§ **Provided entries**:
────────────────
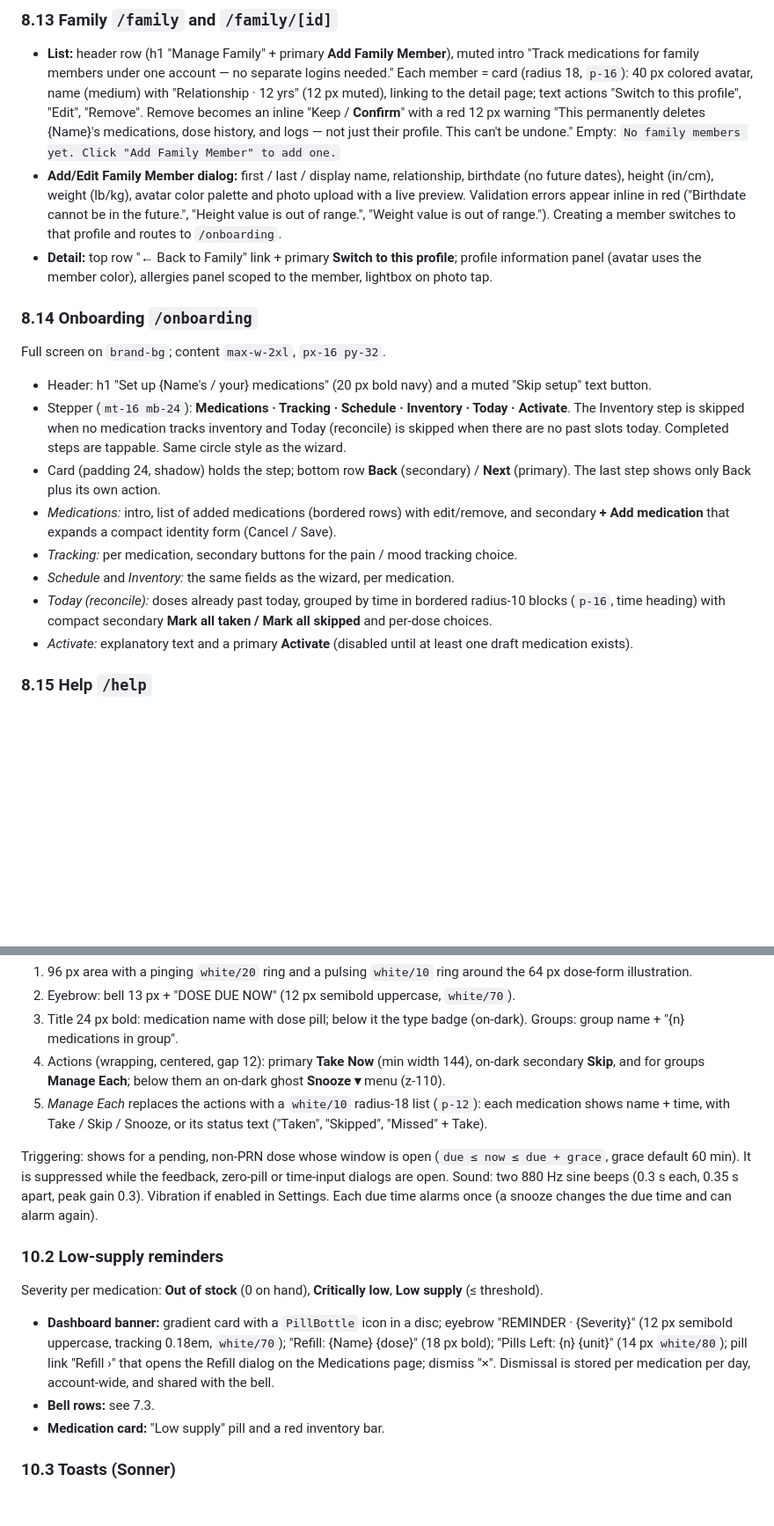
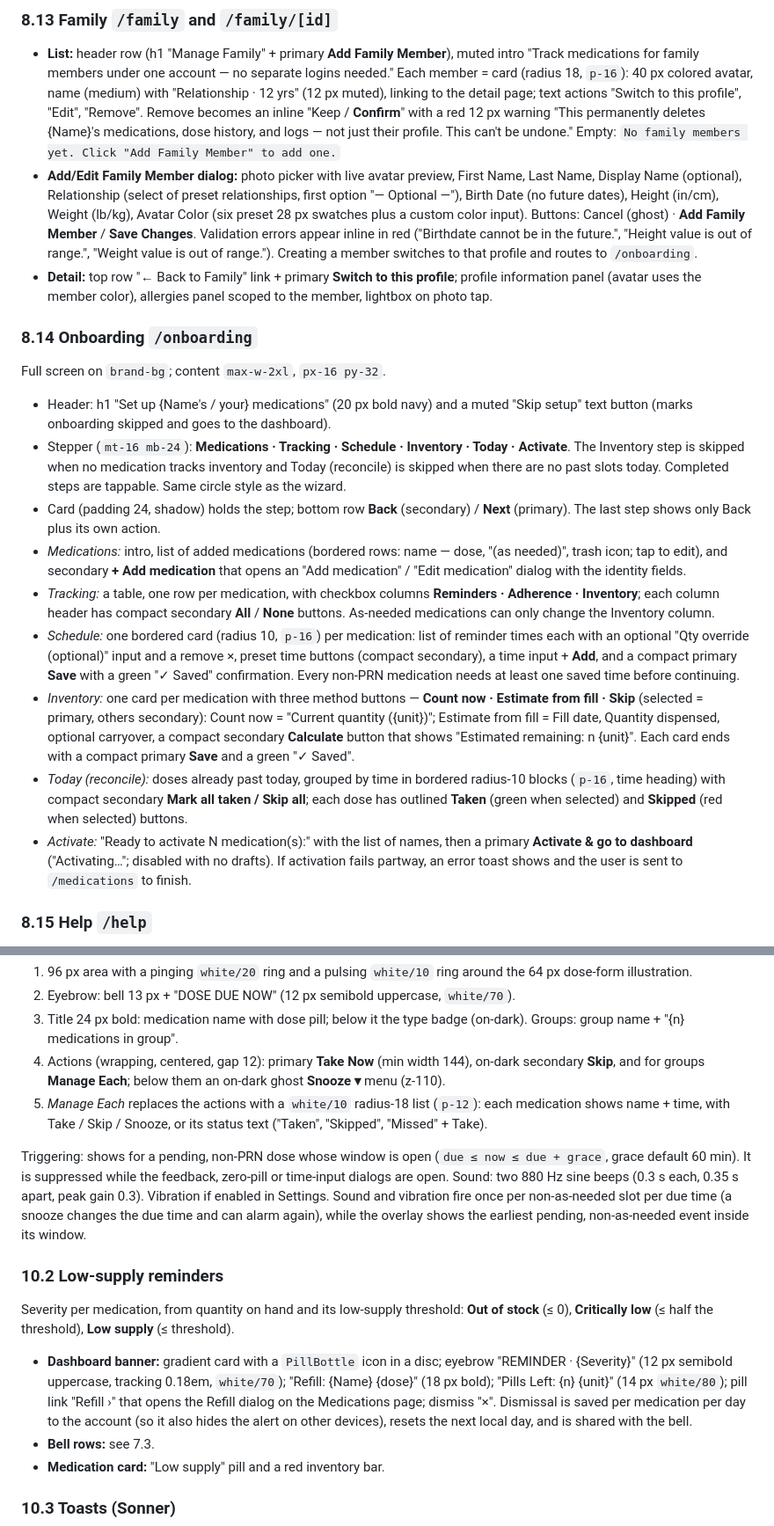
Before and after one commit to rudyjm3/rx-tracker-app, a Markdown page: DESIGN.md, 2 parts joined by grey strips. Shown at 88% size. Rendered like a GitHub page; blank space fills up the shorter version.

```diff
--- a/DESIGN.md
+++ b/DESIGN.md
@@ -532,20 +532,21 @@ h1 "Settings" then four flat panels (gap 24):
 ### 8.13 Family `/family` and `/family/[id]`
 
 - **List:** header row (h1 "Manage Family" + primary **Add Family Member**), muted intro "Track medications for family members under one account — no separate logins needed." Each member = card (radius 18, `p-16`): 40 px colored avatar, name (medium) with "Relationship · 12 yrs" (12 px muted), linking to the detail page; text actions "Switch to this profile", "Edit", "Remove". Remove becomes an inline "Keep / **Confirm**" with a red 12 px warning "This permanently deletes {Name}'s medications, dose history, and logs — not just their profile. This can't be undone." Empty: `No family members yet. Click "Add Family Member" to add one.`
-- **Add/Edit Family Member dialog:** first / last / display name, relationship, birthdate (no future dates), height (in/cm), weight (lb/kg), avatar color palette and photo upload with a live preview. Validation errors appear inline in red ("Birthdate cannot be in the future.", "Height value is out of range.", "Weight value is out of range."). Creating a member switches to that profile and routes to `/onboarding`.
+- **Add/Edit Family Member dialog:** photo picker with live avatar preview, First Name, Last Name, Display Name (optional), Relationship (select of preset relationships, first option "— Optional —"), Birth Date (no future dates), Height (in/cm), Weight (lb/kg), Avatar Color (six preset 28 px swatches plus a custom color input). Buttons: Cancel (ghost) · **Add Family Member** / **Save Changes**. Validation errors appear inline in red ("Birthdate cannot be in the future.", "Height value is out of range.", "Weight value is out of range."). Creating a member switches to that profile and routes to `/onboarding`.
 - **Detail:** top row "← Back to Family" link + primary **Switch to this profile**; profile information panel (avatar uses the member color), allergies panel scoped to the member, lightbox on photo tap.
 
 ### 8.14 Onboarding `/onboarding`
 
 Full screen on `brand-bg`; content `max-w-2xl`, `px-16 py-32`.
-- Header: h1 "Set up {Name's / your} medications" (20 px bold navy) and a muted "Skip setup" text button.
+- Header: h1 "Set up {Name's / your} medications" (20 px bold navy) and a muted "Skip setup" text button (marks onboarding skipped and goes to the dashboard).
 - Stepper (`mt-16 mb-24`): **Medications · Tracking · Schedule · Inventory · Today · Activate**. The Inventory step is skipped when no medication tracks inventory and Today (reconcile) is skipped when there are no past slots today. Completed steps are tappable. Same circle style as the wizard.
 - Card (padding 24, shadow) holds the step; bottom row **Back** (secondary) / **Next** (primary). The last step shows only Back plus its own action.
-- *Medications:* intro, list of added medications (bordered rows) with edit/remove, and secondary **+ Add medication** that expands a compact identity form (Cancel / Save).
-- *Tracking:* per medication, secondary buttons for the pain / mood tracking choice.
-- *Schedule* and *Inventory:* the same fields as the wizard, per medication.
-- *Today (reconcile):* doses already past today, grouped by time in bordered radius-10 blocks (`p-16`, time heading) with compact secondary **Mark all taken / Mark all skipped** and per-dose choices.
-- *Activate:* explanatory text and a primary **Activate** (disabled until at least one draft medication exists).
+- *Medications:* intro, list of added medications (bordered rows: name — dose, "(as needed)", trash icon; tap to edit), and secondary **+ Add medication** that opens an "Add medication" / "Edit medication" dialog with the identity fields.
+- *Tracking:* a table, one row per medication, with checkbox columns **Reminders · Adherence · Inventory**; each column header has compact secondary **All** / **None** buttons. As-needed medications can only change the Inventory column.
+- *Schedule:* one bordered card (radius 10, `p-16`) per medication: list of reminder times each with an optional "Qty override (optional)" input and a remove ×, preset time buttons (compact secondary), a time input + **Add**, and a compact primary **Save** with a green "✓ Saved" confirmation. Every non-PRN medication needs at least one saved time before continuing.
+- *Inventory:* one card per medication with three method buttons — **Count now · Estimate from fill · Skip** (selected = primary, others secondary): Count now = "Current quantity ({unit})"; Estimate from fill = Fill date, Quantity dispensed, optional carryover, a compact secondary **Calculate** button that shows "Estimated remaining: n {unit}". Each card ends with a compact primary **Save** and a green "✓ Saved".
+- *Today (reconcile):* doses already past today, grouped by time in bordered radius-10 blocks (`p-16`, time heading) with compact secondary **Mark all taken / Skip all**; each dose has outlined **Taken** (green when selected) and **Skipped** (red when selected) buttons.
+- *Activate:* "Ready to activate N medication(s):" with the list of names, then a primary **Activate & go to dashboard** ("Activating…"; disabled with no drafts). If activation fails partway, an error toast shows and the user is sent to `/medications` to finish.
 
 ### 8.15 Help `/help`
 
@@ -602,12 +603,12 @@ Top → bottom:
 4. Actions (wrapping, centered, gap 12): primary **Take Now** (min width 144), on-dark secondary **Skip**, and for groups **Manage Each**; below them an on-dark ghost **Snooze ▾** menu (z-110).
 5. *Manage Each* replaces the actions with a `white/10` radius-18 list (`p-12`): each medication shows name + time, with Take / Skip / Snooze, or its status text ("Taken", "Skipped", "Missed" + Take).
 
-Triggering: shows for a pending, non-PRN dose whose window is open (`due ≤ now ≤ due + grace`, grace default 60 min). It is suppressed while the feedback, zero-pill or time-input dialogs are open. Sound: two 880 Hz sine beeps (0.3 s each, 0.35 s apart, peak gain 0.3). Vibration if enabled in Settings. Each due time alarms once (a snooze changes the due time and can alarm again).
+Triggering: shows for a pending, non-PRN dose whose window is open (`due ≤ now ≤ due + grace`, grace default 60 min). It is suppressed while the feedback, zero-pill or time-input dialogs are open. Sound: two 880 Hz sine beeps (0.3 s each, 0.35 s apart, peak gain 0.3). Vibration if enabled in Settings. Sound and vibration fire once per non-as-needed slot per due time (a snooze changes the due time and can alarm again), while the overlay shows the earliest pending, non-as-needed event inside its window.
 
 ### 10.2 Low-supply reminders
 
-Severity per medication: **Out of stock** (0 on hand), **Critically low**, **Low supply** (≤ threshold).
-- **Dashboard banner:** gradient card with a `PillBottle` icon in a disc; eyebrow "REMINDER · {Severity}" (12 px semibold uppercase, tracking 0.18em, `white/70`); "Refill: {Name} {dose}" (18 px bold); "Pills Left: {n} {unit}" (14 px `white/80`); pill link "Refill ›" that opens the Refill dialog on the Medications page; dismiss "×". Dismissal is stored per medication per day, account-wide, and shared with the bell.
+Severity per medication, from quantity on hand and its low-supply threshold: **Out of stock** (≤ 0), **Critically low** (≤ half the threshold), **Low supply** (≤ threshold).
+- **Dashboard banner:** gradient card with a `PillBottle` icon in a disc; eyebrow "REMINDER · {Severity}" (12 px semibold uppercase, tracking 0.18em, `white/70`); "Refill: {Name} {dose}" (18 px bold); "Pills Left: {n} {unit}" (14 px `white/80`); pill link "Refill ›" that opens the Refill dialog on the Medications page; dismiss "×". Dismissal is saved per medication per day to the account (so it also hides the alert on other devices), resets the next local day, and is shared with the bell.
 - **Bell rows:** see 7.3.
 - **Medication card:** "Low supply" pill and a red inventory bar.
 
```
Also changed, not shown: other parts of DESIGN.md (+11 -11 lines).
────────────────
§ **Exercise description**:
Search the records for the string "pending" and, wherever a line contains it, please copy that line.

§ **Task response**:
-Triggering: shows for a pending, non-PRN dose whose window is open (`due ≤ now ≤ due + grace`, grace default 60 min). It is suppressed while the feedback, zero-pill or time-input dialogs are open. Sound: two 880 Hz sine beeps (0.3 s each, 0.35 s apart, peak gain 0.3). Vibration if enabled in Settings. Each due time alarms once (a snooze changes the due time and can alarm again).
+Triggering: shows for a pending, non-PRN dose whose window is open (`due ≤ now ≤ due + grace`, grace default 60 min). It is suppressed while the feedback, zero-pill or time-input dialogs are open. Sound: two 880 Hz sine beeps (0.3 s each, 0.35 s apart, peak gain 0.3). Vibration if enabled in Settings. Sound and vibration fire once per non-as-needed slot per due time (a snooze changes the due time and can alarm again), while the overlay shows the earliest pending, non-as-needed event inside its window.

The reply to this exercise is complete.